Provided entries:
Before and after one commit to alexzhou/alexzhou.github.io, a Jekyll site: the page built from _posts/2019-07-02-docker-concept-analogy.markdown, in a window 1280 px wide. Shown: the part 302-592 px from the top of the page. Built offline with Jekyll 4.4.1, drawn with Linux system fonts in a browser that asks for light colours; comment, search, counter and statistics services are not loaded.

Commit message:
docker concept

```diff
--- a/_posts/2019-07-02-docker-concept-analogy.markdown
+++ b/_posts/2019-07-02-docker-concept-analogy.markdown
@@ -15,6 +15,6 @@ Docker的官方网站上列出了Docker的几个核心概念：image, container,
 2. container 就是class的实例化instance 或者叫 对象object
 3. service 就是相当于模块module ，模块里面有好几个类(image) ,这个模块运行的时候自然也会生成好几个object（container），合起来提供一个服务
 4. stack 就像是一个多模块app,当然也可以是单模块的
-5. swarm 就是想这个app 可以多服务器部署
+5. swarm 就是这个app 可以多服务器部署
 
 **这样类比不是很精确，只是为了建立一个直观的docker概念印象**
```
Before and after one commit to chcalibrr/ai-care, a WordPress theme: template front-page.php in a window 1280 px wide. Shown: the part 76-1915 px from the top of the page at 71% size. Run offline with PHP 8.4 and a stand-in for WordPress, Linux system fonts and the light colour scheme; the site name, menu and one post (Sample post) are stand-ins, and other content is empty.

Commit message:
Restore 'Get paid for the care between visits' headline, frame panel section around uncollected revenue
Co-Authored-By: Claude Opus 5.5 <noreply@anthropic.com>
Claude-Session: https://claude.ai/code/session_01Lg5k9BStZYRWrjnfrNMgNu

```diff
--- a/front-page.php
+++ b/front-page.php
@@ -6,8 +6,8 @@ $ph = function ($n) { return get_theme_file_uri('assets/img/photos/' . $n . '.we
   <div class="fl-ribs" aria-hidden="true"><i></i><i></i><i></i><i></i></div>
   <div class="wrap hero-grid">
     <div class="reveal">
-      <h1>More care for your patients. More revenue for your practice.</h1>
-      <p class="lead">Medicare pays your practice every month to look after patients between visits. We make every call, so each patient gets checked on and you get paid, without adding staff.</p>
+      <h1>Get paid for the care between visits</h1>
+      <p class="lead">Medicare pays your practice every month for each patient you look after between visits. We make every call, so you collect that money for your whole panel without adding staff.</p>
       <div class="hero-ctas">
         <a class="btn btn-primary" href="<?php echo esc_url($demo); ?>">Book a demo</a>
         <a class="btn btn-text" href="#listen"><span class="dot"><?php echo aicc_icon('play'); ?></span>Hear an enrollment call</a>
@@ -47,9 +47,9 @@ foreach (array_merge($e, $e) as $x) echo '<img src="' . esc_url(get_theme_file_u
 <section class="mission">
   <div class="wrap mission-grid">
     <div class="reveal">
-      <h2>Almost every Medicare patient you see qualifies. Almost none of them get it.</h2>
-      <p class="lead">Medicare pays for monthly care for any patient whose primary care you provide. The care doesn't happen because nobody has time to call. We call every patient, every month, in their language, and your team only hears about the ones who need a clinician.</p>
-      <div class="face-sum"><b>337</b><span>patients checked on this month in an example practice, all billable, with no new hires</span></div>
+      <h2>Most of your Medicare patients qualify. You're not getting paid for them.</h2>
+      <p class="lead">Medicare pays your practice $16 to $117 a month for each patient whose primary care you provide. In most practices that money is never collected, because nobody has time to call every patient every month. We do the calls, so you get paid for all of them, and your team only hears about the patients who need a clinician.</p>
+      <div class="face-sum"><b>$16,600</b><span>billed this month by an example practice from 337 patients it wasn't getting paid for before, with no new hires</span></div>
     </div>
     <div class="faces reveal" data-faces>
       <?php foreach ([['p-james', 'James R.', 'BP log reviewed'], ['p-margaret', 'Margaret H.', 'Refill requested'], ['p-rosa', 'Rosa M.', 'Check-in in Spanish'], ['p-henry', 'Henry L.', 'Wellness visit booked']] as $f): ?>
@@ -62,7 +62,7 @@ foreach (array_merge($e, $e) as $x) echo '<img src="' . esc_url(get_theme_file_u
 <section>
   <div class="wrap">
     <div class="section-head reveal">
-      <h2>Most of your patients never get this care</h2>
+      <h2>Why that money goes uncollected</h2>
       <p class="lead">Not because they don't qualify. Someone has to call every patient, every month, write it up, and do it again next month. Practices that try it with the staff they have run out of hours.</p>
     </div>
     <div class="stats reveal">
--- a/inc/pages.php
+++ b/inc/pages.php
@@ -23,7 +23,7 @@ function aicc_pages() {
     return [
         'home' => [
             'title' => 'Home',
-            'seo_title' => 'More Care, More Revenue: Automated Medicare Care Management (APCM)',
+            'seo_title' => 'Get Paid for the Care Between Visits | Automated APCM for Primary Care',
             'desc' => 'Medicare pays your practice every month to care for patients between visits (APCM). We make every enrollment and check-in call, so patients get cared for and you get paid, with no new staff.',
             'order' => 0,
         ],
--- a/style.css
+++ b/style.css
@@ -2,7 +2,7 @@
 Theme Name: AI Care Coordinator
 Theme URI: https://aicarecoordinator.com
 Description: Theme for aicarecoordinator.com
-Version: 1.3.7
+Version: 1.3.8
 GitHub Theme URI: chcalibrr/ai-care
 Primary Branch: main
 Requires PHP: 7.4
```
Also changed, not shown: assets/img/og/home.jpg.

What needs to be done: When the entries above show the word "from" in a line, copy that line out.

Problem solution:
Before and after one commit to alexzhou/alexzhou.github.io, a Jekyll site: the page built from _posts/2019-07-02-docker-concept-analogy.markdown, in a window 1280 px wide. Shown: the part 302-592 px from the top of the page. Built offline with Jekyll 4.4.1, drawn with Linux system fonts in a browser that asks for light colours; comment, search, counter and statistics services are not loaded.
Before and after one commit to chcalibrr/ai-care, a WordPress theme: template front-page.php in a window 1280 px wide. Shown: the part 76-1915 px from the top of the page at 71% size. Run offline with PHP 8.4 and a stand-in for WordPress, Linux system fonts and the light colour scheme; the site name, menu and one post (Sample post) are stand-ins, and other content is empty.
+      <div class="face-sum"><b>$16,600</b><span>billed this month by an example practice from 337 patients it wasn't getting paid for before, with no new hires</span></div>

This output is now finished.